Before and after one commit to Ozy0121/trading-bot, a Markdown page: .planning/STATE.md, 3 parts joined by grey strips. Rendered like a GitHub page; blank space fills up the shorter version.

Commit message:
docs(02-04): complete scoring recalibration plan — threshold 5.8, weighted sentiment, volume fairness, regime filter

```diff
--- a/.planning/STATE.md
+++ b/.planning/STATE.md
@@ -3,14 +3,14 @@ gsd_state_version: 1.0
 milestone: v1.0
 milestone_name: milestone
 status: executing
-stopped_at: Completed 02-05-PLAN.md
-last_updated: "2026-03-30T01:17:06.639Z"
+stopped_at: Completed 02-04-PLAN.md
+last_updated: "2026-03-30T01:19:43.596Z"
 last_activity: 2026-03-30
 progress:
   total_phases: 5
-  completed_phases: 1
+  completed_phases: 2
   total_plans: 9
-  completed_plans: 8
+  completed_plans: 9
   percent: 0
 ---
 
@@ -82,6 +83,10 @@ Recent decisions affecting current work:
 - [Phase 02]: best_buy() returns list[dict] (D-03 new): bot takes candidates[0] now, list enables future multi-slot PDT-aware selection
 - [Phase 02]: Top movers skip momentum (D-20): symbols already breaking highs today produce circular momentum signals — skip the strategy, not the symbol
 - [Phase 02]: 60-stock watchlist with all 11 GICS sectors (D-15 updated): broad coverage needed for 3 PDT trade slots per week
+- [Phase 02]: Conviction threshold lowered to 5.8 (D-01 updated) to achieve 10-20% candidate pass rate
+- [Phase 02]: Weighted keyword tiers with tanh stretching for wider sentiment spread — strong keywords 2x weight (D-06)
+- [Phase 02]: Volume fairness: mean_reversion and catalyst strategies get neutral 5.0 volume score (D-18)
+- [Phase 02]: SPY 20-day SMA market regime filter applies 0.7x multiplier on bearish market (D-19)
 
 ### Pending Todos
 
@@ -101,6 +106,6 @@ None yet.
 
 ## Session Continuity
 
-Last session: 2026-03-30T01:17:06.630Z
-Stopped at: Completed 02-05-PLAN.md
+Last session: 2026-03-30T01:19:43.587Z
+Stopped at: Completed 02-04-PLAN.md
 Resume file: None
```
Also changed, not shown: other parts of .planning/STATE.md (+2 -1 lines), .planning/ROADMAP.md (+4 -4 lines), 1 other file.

......

Output the records above, each one exactly, with none left out.

Before and after one commit to Ozy0121/trading-bot, a Markdown page: .planning/STATE.md, 3 parts joined by grey strips. Rendered like a GitHub page; blank space fills up the shorter version.

Commit message:
docs(02-04): complete scoring recalibration plan — threshold 5.8, weighted sentiment, volume fairness, regime filter

```diff
--- a/.planning/STATE.md
+++ b/.planning/STATE.md
@@ -3,14 +3,14 @@ gsd_state_version: 1.0
 milestone: v1.0
 milestone_name: milestone
 status: executing
-stopped_at: Completed 02-05-PLAN.md
-last_updated: "2026-03-30T01:17:06.639Z"
+stopped_at: Completed 02-04-PLAN.md
+last_updated: "2026-03-30T01:19:43.596Z"
 last_activity: 2026-03-30
 progress:
   total_phases: 5
-  completed_phases: 1
+  completed_phases: 2
   total_plans: 9
-  completed_plans: 8
+  completed_plans: 9
   percent: 0
 ---
 
@@ -82,6 +83,10 @@ Recent decisions affecting current work:
 - [Phase 02]: best_buy() returns list[dict] (D-03 new): bot takes candidates[0] now, list enables future multi-slot PDT-aware selection
 - [Phase 02]: Top movers skip momentum (D-20): symbols already breaking highs today produce circular momentum signals — skip the strategy, not the symbol
 - [Phase 02]: 60-stock watchlist with all 11 GICS sectors (D-15 updated): broad coverage needed for 3 PDT trade slots per week
+- [Phase 02]: Conviction threshold lowered to 5.8 (D-01 updated) to achieve 10-20% candidate pass rate
+- [Phase 02]: Weighted keyword tiers with tanh stretching for wider sentiment spread — strong keywords 2x weight (D-06)
+- [Phase 02]: Volume fairness: mean_reversion and catalyst strategies get neutral 5.0 volume score (D-18)
+- [Phase 02]: SPY 20-day SMA market regime filter applies 0.7x multiplier on bearish market (D-19)
 
 ### Pending Todos
 
@@ -101,6 +106,6 @@ None yet.
 
 ## Session Continuity
 
-Last session: 2026-03-30T01:17:06.630Z
-Stopped at: Completed 02-05-PLAN.md
+Last session: 2026-03-30T01:19:43.587Z
+Stopped at: Completed 02-04-PLAN.md
 Resume file: None
```
Also changed, not shown: other parts of .planning/STATE.md (+2 -1 lines), .planning/ROADMAP.md (+4 -4 lines), 1 other file.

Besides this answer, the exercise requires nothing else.